Planning Strategies for Generational Succession in Flemish Third-Generation Family-Owned Businesses

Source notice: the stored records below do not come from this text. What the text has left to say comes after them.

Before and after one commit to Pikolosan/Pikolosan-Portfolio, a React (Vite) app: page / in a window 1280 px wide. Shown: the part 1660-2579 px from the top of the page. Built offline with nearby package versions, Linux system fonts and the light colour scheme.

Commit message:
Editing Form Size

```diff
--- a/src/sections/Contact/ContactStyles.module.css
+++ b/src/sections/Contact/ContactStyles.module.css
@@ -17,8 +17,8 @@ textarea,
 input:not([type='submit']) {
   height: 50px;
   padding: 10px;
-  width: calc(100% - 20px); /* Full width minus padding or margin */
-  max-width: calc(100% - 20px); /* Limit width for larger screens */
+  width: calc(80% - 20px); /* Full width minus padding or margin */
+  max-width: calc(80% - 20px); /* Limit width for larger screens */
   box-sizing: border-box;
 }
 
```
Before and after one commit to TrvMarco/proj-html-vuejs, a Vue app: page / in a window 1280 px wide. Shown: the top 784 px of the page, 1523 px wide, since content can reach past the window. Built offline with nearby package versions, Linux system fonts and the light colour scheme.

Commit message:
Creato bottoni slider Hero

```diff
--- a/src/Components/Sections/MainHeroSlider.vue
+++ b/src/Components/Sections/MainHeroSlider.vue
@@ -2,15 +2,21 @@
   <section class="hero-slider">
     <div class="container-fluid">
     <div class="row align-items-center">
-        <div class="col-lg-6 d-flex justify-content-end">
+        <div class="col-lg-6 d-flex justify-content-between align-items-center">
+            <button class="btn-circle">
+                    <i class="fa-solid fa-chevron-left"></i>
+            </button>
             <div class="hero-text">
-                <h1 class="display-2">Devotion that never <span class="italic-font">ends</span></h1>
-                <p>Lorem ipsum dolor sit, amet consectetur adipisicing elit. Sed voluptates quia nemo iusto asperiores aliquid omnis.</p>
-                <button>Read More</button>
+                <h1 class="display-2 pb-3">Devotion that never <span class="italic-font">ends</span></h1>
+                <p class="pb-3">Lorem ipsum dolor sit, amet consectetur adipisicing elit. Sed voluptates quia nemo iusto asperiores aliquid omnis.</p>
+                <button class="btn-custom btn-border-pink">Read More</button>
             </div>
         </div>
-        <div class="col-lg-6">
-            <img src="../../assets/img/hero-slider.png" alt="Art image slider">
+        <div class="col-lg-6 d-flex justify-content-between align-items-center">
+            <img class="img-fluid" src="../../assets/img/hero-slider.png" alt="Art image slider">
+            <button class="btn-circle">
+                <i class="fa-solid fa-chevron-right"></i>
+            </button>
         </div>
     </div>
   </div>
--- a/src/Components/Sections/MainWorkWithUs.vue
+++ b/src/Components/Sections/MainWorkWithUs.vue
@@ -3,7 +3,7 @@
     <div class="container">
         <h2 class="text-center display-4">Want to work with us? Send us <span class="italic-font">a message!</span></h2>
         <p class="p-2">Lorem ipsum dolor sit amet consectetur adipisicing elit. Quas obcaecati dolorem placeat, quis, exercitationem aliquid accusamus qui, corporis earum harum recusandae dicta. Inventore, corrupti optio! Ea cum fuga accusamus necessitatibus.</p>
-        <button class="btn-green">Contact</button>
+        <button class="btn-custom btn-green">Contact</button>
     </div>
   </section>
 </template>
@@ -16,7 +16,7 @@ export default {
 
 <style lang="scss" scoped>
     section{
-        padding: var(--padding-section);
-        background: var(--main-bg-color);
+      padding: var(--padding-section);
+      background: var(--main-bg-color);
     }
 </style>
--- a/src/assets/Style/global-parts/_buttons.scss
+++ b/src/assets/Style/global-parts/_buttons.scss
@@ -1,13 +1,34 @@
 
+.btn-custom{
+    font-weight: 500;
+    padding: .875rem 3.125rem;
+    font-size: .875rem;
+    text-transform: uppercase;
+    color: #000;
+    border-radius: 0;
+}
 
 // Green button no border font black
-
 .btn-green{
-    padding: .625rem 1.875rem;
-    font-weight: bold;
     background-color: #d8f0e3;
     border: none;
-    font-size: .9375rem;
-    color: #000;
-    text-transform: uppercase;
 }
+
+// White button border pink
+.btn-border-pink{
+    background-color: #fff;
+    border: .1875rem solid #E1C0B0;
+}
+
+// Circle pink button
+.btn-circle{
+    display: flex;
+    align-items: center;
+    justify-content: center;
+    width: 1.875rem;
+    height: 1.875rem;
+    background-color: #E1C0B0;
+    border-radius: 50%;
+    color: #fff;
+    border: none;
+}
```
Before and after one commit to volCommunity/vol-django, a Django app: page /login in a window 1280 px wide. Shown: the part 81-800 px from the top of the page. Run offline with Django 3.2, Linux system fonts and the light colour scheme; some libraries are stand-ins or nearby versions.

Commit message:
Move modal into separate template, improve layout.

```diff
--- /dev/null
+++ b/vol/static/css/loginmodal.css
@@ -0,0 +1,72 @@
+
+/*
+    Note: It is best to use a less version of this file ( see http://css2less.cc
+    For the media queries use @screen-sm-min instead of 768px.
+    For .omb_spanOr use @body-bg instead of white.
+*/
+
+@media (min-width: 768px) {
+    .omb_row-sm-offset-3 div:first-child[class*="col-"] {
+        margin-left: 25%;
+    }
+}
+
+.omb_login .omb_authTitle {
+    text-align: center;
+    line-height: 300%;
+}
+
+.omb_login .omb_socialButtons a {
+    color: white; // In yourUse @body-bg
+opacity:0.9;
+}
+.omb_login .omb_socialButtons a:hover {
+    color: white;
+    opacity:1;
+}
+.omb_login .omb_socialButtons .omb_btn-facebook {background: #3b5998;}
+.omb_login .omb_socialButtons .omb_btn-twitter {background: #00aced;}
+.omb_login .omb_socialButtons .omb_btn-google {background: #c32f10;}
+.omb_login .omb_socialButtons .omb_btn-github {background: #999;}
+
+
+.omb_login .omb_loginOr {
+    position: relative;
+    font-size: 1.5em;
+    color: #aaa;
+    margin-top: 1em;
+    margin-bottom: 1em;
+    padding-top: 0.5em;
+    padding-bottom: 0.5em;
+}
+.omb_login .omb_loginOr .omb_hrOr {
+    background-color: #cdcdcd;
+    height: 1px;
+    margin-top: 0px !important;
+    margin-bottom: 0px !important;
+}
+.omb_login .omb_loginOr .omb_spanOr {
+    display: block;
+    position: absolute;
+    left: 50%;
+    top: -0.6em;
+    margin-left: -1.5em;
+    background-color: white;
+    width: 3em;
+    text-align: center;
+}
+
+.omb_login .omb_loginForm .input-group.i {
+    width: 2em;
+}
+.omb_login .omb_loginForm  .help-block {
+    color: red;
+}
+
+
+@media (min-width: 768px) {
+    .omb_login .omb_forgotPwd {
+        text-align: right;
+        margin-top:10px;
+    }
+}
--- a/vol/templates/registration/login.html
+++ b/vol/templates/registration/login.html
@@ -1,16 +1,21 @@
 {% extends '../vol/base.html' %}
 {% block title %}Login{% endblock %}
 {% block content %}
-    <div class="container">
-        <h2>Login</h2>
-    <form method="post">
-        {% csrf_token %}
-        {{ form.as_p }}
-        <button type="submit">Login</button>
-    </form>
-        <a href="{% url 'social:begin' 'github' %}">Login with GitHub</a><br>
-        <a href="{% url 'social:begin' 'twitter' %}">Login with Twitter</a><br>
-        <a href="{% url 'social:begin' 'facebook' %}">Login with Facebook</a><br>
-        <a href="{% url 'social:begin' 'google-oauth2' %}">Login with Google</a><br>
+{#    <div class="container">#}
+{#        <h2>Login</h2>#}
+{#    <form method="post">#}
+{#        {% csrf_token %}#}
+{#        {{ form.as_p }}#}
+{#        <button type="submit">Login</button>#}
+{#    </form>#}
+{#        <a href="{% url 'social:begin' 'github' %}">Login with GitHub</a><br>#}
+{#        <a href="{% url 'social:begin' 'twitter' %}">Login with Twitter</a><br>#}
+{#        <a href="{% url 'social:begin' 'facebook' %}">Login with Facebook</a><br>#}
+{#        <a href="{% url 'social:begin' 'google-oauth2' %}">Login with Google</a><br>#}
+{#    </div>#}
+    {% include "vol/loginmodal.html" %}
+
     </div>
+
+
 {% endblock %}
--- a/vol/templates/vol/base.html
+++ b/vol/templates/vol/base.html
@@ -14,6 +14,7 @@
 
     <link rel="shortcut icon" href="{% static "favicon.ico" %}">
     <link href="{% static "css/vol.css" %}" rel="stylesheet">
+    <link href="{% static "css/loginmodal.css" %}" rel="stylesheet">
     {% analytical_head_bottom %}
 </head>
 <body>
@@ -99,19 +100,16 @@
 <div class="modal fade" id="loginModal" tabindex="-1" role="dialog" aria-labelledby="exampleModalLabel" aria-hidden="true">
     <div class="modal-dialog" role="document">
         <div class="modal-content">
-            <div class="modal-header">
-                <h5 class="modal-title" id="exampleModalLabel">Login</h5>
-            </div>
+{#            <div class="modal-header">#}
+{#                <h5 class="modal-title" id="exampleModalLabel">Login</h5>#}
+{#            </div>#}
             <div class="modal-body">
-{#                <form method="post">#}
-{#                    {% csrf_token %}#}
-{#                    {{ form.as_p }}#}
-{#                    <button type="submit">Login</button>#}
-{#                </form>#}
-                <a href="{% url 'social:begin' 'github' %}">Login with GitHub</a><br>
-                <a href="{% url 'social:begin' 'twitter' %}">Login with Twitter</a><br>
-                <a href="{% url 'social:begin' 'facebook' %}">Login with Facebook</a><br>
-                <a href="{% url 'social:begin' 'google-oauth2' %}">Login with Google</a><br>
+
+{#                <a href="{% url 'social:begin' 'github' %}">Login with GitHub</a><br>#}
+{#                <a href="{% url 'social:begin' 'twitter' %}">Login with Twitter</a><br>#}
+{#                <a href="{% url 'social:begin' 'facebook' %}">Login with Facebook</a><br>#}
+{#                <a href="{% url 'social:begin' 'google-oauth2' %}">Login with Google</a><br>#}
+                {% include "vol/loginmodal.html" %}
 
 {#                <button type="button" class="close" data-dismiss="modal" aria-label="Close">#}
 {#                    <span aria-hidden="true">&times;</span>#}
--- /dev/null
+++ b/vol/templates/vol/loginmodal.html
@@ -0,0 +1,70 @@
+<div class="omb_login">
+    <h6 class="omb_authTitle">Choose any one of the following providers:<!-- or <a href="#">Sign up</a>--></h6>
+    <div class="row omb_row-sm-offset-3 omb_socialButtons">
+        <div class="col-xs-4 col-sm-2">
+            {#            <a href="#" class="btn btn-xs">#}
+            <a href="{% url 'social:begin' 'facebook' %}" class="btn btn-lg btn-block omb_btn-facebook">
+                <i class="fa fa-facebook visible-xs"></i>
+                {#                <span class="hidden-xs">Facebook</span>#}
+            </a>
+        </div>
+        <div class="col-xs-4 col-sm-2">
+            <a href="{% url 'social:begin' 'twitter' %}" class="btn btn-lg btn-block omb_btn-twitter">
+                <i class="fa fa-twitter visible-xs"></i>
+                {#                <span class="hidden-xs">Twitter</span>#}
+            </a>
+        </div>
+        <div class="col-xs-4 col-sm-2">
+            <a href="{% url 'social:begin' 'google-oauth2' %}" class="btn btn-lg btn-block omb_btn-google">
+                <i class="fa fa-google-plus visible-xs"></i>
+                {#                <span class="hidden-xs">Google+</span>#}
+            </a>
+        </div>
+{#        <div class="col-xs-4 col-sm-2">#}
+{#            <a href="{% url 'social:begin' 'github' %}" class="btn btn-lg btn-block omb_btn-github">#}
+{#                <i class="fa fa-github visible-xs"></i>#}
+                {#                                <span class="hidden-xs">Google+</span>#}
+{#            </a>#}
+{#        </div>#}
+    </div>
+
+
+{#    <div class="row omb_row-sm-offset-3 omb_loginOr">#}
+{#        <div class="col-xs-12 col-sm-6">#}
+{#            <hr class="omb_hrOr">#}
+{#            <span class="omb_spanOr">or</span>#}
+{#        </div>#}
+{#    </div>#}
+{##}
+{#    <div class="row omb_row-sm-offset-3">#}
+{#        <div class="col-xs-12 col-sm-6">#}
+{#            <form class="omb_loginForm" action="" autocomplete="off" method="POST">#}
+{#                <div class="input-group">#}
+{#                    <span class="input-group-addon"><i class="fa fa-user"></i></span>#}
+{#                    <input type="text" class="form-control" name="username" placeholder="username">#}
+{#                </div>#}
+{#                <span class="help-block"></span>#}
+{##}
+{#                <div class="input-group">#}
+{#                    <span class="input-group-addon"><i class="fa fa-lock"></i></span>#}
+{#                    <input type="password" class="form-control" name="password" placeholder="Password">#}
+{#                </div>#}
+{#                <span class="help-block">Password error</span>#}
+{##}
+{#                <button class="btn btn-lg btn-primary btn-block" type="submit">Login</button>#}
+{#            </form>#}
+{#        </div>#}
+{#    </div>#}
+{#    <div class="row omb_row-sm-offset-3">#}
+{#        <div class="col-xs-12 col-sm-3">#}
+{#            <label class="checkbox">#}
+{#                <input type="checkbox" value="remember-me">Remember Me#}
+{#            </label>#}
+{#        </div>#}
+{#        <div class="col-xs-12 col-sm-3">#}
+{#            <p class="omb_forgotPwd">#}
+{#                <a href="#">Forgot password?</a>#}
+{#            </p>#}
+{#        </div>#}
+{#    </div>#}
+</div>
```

Survival over generations is critical for family-owned businesses (FOBs). Only 3% of family firms survive the 3rd generation, and a succession strategy is the most challenging decision for family business leaders to make. The purpose of this multiple case study was to explore nonfinancial succession planning strategies that 3rd-generation FOB leaders in Flanders, Belgium, apply for the transition of ownership and leadership to the 4th generation. The conceptual framework for this study was the socioemotional wealth paradigm. Data were collected using semistructured interviews, archival document reviews, company internal and public documents, and press releases. Yin’s 5-step data analysis was applied to identify themes and patterns. Analysis of the data revealed that, among these 3rd-generation FOBs, the socioemotional aspect of generational succession planning required strategies that simultaneously focused on successor suitability and well-being, consensus of the family, mode of transition, leadership and governance, and survival of the family firm. These findings may provide other, similar FOB leaders with insights into the dynamics of a successful transition of the 3rd-generation family firm to the next generation. Findings may be used to increase FOB survival rates, provide new job opportunities, contribute to community growth, and enhance the well-being of stakeholders. Successful family firms may engage in philanthropic activities as a way of transmitting legacies between generations.